Regarding the cut-off point for dried blood spots for screening patients for AAT deficiency, we found two studies in the literature that have reported different values. One study, which evaluated 300 patients with COPD and 200 healthy individuals, observed that all patients with AAT deficiency had values below 1.8 mg/dL in dried blood spots, which was equivalent to a serum concentration of 100 mg/dL.( 19 ) After that study, two groups of authors adopted the same cut-off point as that suggested by Costa et al.( 19 ) and found that dry blood spot tests produced no false-positive or false-negative results when compared with genetic tests, showing that the value established in that study was highly accurate.( 15 , 22 ) In 2006, Gorrini et al. evaluated 114 patients and established a cut-off point of 1.13 g/L for dried blood spots, with a sensitivity and specificity of 0.92 and 0.90, respectively.( 20 ) These values are similar to those reported in the present study; however, the cut-off point stipulated in the present study was considerably higher, because we decided to adopt a sensitivity of 100%, greatly reducing the possibility of false-negative results.
The immunonephelometric assay for the determination of AAT levels in dried blood spots that was developed in the present study showed a moderate correlation (r = 0.54) between the duplicate measurements of the same sample. However, some samples were turbid in one of the duplicate measurements, a factor that reduces light reflection at the time of analysis and consequently reduces AAT levels, which could have directly affected the correlation of the duplicate dried blood spots. A sub-analysis only of the duplicate measurements of samples that were not turbid revealed a good correlation (r = 0.84). This sub-analysis did not include any patients with AAT deficiency, which means that this finding may not be representative for the population of individuals with AAT deficiency. There are no published studies in the literature that have addressed the reproducibility between serum samples and dried blood spots or the effect of sample turbidity, but this finding suggests that samples that are turbid should be interpreted with caution.

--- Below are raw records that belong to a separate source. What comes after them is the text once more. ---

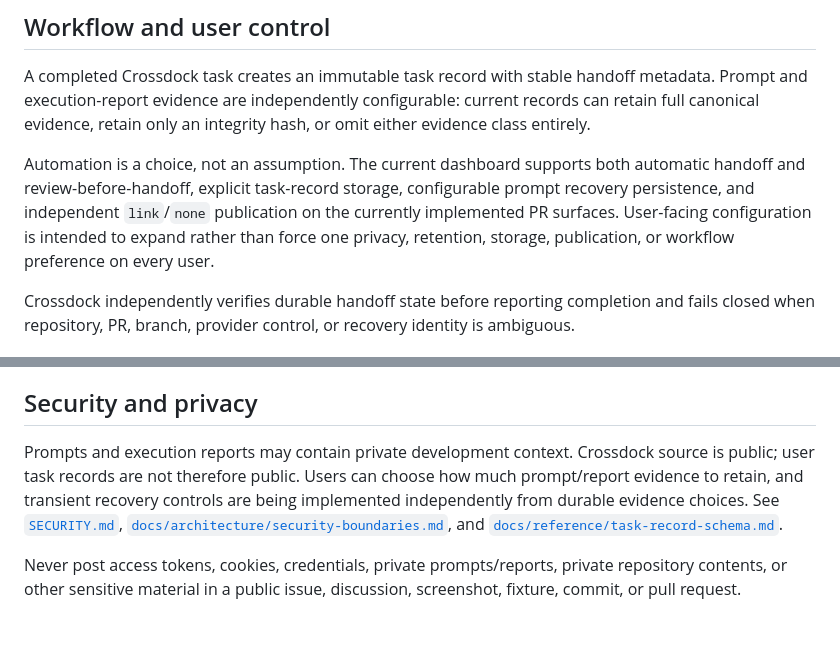
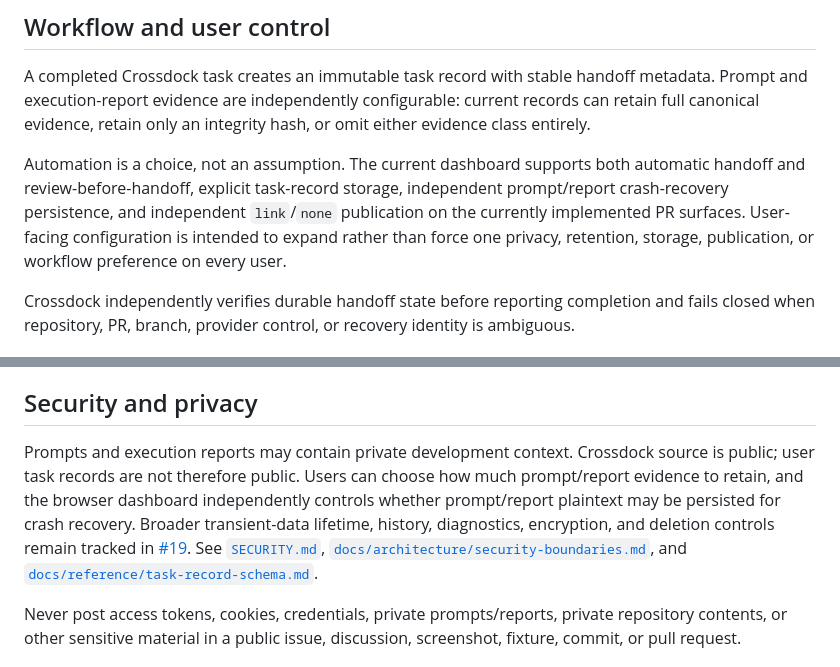
Before and after one commit to seedbed-ai/crossdock, a Markdown page: README.md, 2 parts joined by grey strips. Drawn GitHub-style; blank space fills up the shorter version.

Commit message:
docs: reconcile recovery status wording

```diff
--- a/README.md
+++ b/README.md
@@ -51,7 +51,7 @@ Small, focused contributions are welcome. A reproducible compatibility failure,
 
 A completed Crossdock task creates an immutable task record with stable handoff metadata. Prompt and execution-report evidence are independently configurable: current records can retain full canonical evidence, retain only an integrity hash, or omit either evidence class entirely.
 
-Automation is a choice, not an assumption. The current dashboard supports both automatic handoff and review-before-handoff, explicit task-record storage, configurable prompt recovery persistence, and independent `link`/`none` publication on the currently implemented PR surfaces. User-facing configuration is intended to expand rather than force one privacy, retention, storage, publication, or workflow preference on every user.
+Automation is a choice, not an assumption. The current dashboard supports both automatic handoff and review-before-handoff, explicit task-record storage, independent prompt/report crash-recovery persistence, and independent `link`/`none` publication on the currently implemented PR surfaces. User-facing configuration is intended to expand rather than force one privacy, retention, storage, publication, or workflow preference on every user.
 
 Crossdock independently verifies durable handoff state before reporting completion and fails closed when repository, PR, branch, provider control, or recovery identity is ambiguous.
 
@@ -79,7 +79,7 @@ See [`CONTRIBUTING.md`](CONTRIBUTING.md) for contribution expectations and [`doc
 
 ## Security and privacy
 
-Prompts and execution reports may contain private development context. Crossdock source is public; user task records are not therefore public. Users can choose how much prompt/report evidence to retain, and transient recovery controls are being implemented independently from durable evidence choices. See [`SECURITY.md`](SECURITY.md), [`docs/architecture/security-boundaries.md`](docs/architecture/security-boundaries.md), and [`docs/reference/task-record-schema.md`](docs/reference/task-record-schema.md).
+Prompts and execution reports may contain private development context. Crossdock source is public; user task records are not therefore public. Users can choose how much prompt/report evidence to retain, and the browser dashboard independently controls whether prompt/report plaintext may be persisted for crash recovery. Broader transient-data lifetime, history, diagnostics, encryption, and deletion controls remain tracked in [#19](https://github.com/seedbed-ai/crossdock/issues/19). See [`SECURITY.md`](SECURITY.md), [`docs/architecture/security-boundaries.md`](docs/architecture/security-boundaries.md), and [`docs/reference/task-record-schema.md`](docs/reference/task-record-schema.md).
 
 Never post access tokens, cookies, credentials, private prompts/reports, private repository contents, or other sensitive material in a public issue, discussion, screenshot, fixture, commit, or pull request.
 
```
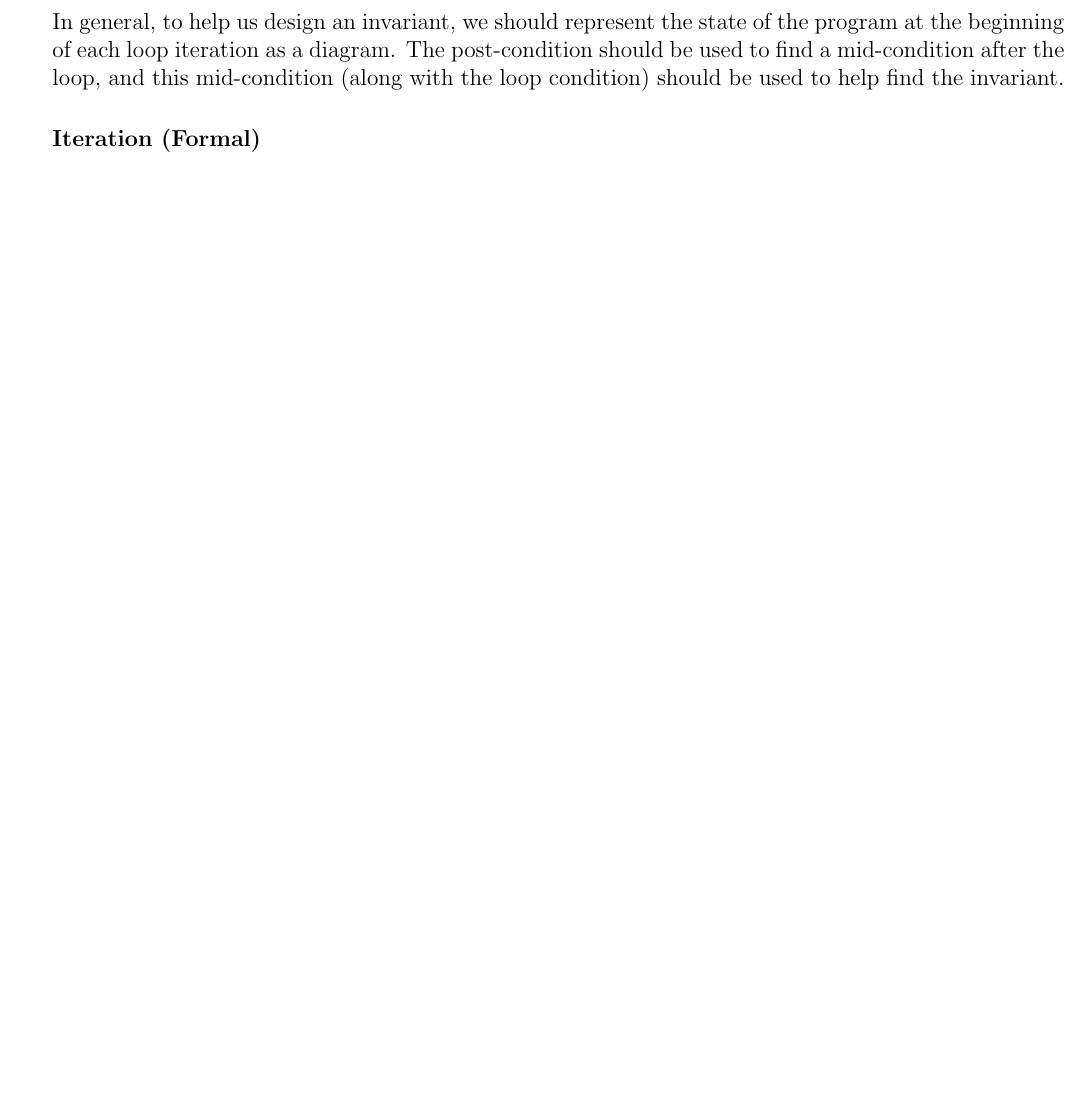
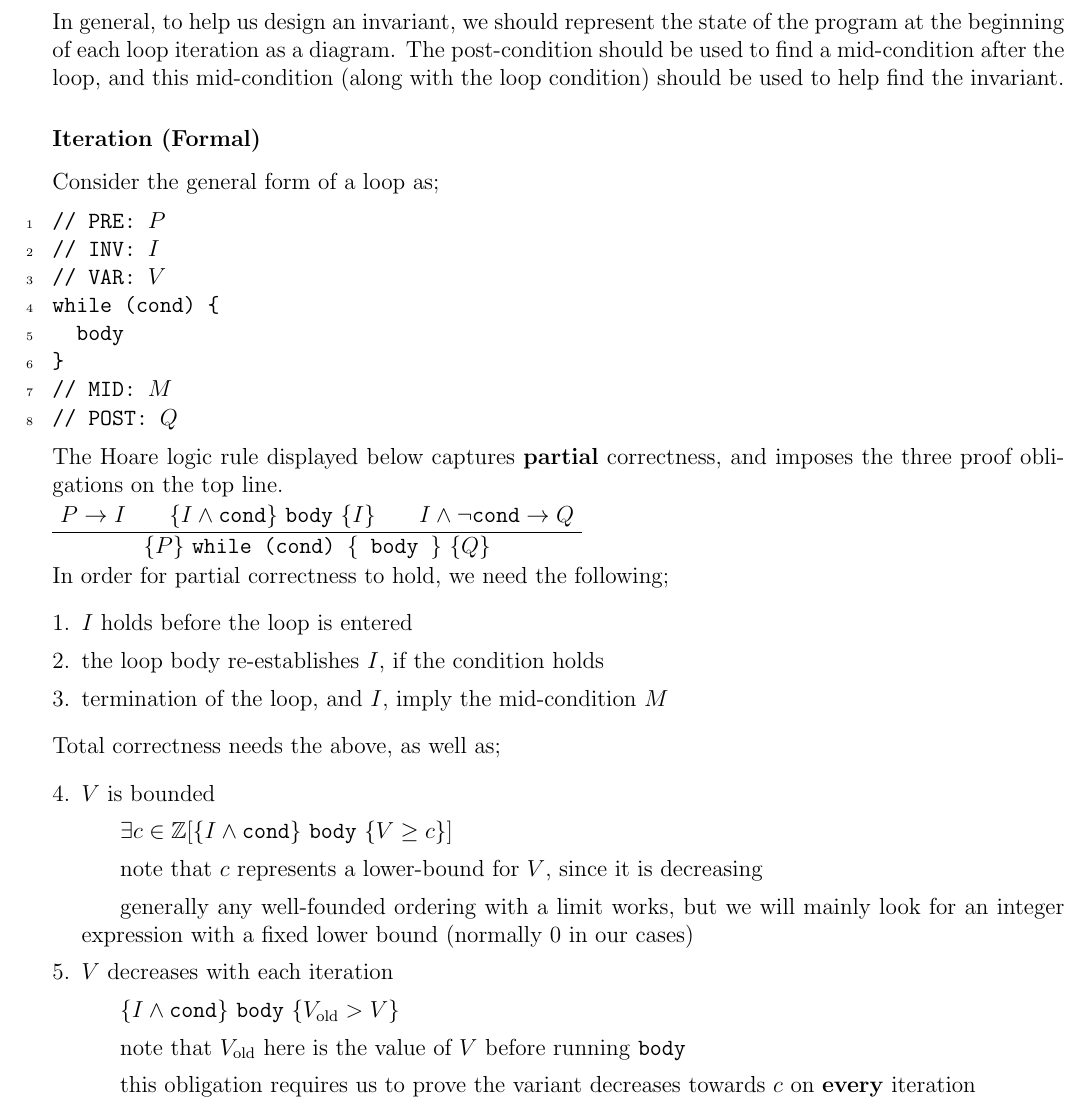
Before and after one commit to lin-e/imperial-revision, a LaTeX document (co141/main.tex): part of page 28 of 28, cut so that both start at the same text, the shorter picture padded with empty space. The pictures show the PDF file co141/main.pdf that the author committed with the source.

Commit message:
Started formal iteration

```diff
--- a/co141/main.tex
+++ b/co141/main.tex
@@ -1254,4 +1255,41 @@
 
                 In general, to help us design an invariant, we should represent the state of the program at the beginning of each loop iteration as a diagram. The post-condition should be used to find a mid-condition after the loop, and this mid-condition (along with the loop condition) should be used to help find the invariant.
             \subsubsection*{Iteration (Formal)}
+                Consider the general form of a loop as;
+                \begin{lstlisting}
+                    // PRE: $P$
+                    // INV: $I$
+                    // VAR: $V$
+                    while (cond) {
+                      body
+                    }
+                    // MID: $M$
+                    // POST: $Q$
+                \end{lstlisting}
+                The Hoare logic rule displayed below captures \textbf{partial} correctness, and imposes the three proof obligations on the top line.
+                \smallskip
+
+                \trinaryproof{$P \rightarrow I$}{$\{ I \land \texttt{cond} \}\ \texttt{body}\ \{ I \}$}{$I \land \neg \texttt{cond} \rightarrow Q$}{$\{ P \}\ \texttt{while (cond) \{ body \}}\ \{ Q \}$}
+                \smallskip
+
+                In order for partial correctness to hold, we need the following;
+                \begin{enumerate}[1.]
+                    \itemsep0em
+                    \item $I$ holds before the loop is entered
+                    \item the loop body re-establishes $I$, if the condition holds
+                    \item termination of the loop, and $I$, imply the mid-condition $M$
+                \end{enumerate}
+                Total correctness needs the above, as well as;
+                \begin{enumerate}[1.]
+                    \itemsep0em
+                    \setcounter{enumi}{3}
+                    \item $V$ is bounded
+                        \subitem $\exists c \in \mathbb{Z} [\{I \land \texttt{cond}\}\ \texttt{body}\ \{V \geq c\}]$
+                        \subitem note that $c$ represents a lower-bound for $V$, since it is decreasing
+                        \subitem generally any well-founded ordering with a limit works, but we will mainly look for an integer expression with a fixed lower bound (normally 0 in our cases)
+                    \item $V$ decreases with each iteration
+                        \subitem $\{I \land \texttt{cond}\}\ \texttt{body}\ \{V_\text{old} > V\}$
+                        \subitem note that $V_\text{old}$ here is the value of $V$ before running \texttt{body}
+                        \subitem this obligation requires us to prove the variant decreases towards $c$ on \textbf{every} iteration
+                \end{enumerate}
 \end{document}
```
Also changed, not shown: _output/co141.pdf, co141/main.pdf, co141/main.tex (1 more changed lines).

We conclude that the use of dried blood spots is an excellent option for screening patients for AAT deficiency, because this method had high sensitivity and specificity, as well as a low PPV and NPV. However, the values obtained by this method cannot be quantitatively compared with serum AAT values. We believe that it is mandatory to choose the maximum value in the confidence interval in order to minimize false-negative diagnoses. Therefore, the dried blood spot method is an attractive solution to the current state of underdiagnosis of AAT deficiency in Brazil, because it enables rapid, efficient, and minimally invasive screening in the diagnosis of this deficiency at a low cost. Further studies investigating the prevalence of AAT deficiency are needed in order to implement specific programs for the treatment and management of this condition.